Last fall, we held a workshop at Trinity College Dublin on “The Lottery as a Democratic Institution.” The workshop was organized by me, Gil Delannoi (Sciences Po), and Oliver Dowlen (Queen Mary, University of London), and sponsored by Sciences Po, the Policy Institute, and Trinity’s Arts and Social Sciences Benefactions Fund. Our report from the workshop has now been published by the Policy Institute. It can be found online here:
Jeffrey Edward Green’s book of the above title (OUP, 2010) is a tightly-argued, highly-readable and courageous attempt to defend the indefensible – a normative theory of passive spectator democracy. The book swims against the current of democratic theory by claiming that all other normative theories (including the deliberative and participatory variants) are doomed and misguided attempts to establish democracy as the voice of the people (vox populi, vox dei). Green is agnostic as to whether this was possible in classical Athens, but it’s entirely impossible in large modern states. However as well as being impossible, it’s undesirable, as most citizens have no settled political views; besides which, electoral democracy, as Dahl famously put it, establishes rule by minorities. So much for the general will.
Green’s alternative is the ‘ocular’ tradition whereby the people don’t speak, they hold a watching brief over the political elite. The theory has its origins in the writings of Max Weber and was developed (and distorted) by Carl Schmidt and Joseph Schumpeter. Unlike with Bernard Manin’s ‘audience democracy’, Green makes no attempt to argue that the current ‘metamorphosis’ of representative government maintains any of the putative virtues of the classical theory of democracy (partial autonomy of representatives, trial by discussion etc), it is simply a way of identifying political charisma (a Weberian sociological term). Green denies that elections are an indirect way for citizens to influence public policy and agrees with Schumpeter that they are simply a way of selecting political leaders, although it is hard to understand Winston Churchill’s 1945 defeat by the decidedly uncharismatic Clement Attlee in any way other than the aggregation of policy preferences.
A message I sent to Paul Jay and Chris Hedges:
Dear Paul and Chris,
I am writing to you after watching the Reality Asserts Itself interview. I share the abhorrence you express toward the ruling elites and their oppressive policies. I share the rejection of the electoral system as a means for achieving the political ends of the 99%, and I support the call for creating a mass movement to effect change – to overthrow the system.
I would like, however, to point out that an important piece is missing from this agenda. Overthrowing the system would just be the beginning. Something needs to replace the system once it is overthrown. Until the Left articulates a credible alternative to the existing system it would be difficult to mobilize support for the revolutionary movement. Why would the people risk overthrowing the system (with all of its oppression and criminality) if there is no expectation that the outcome would be different.
“Occupy”, with its vaguely anarchist ideology, tended to avoid the matter of proposing such an alternative system. It hardly ever went beyond the standard anarchist slogans about consensus-building mechanisms, popular assemblies and horizontal power structures. This, I believe, was the main reason “occupy” failed to galvanize the bulk of the public, leading to its fizzling.

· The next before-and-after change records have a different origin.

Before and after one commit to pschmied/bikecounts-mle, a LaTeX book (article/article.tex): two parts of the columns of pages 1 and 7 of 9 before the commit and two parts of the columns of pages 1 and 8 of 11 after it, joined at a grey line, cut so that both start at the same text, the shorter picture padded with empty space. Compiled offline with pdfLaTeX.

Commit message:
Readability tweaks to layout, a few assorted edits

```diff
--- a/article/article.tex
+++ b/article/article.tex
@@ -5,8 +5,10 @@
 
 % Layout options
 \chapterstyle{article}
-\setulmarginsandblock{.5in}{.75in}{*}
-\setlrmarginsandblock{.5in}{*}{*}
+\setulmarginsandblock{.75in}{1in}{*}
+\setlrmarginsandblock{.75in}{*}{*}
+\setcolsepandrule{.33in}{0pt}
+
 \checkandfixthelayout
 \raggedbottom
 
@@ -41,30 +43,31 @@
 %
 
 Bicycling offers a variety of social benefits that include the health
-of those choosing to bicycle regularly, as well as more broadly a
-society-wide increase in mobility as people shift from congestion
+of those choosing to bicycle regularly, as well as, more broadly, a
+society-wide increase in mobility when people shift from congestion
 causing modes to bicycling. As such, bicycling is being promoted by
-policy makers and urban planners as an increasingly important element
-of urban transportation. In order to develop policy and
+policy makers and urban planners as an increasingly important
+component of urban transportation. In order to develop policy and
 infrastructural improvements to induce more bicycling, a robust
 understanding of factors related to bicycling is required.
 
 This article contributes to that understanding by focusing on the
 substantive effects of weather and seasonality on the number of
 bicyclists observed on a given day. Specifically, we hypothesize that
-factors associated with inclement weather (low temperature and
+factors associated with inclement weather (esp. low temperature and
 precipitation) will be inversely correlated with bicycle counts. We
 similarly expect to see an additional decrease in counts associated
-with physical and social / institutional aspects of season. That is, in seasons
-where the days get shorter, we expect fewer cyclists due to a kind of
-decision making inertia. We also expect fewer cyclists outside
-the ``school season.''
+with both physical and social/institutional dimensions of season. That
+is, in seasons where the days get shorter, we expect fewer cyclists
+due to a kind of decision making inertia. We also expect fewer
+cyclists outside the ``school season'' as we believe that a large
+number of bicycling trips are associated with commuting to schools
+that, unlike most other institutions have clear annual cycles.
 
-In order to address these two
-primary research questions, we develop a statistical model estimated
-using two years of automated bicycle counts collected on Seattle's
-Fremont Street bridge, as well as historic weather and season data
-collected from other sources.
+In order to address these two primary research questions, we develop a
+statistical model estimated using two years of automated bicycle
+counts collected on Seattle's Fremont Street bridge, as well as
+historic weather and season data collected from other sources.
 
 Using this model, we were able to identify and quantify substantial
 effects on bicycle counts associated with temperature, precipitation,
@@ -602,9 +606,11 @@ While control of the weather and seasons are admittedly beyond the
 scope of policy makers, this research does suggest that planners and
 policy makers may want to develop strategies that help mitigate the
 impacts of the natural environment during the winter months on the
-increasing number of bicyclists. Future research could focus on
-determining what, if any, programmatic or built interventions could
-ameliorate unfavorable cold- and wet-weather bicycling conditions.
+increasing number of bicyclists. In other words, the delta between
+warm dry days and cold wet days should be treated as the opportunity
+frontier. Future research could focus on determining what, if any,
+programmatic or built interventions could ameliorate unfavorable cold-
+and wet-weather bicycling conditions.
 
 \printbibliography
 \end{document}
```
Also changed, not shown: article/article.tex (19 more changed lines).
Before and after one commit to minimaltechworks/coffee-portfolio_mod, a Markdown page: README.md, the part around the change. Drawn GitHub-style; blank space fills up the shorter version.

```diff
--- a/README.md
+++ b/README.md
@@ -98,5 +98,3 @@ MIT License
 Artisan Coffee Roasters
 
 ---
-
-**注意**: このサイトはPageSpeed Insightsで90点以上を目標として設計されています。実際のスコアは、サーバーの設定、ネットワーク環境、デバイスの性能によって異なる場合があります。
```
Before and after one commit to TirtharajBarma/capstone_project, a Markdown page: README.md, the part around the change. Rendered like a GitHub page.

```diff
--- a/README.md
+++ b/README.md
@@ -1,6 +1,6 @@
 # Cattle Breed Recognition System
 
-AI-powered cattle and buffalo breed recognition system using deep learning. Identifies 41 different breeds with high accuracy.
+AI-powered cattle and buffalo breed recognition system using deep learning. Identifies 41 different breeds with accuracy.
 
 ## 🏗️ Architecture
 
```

Michael Donovan has written his Master’s thesis about sortition:
Our Western political systems are straining to prove their legitimacy partly because the internet generation demands both open information and a role in the decision making. Yet, electoral democracy may be incapable of evolving to meet those requirements. This paper looks at sortition, or the selection of decision makers by lottery, to supplement or to replace current representative democracy. Empowering a cross-section of society to make policy decisions would more directly address the interests and concerns of the populace, and would result in an egalitarian and inclusive body, more transparent and resistant to corruption than are current policy makers. Furthermore, diverse assemblies possess greater ability in solving difficult problems and in making accurate forecasts than do the more homogeneous groups that currently comprise governing parties. Consensus building increases this innovative potential. With the proper application of sortition and deliberation, therefore, advancement in the common good can be accelerated.
Keywords: Sortition; consensus building; deliberative democracy; open source software; activism
Here is a draft that I’ve put together to help explain the work we are doing here in Bolivia, and hopefully in other places in Latin America with time. Would love to get input/feedback from readers of the EqualityByLot blog.
In particular, I would love help with the citations in the section on ancient Athens. I’ve been a long ways from home for the last half a year, so I have no access to my personal computer, my personal library, nor any English public/academic library. So in putting this Overview together, I regularly cited a second/third-hand source (Arthur Robbins Paradise Lost, Paradise Regained: The True Meaning of Democracy), since it was one of the few .pdf’s I could access. But Robbins did not rigorously cite his Athenian history, and I would much prefer to sight primary sources when possible. So any help making that section more academically rigorous would be appreciated.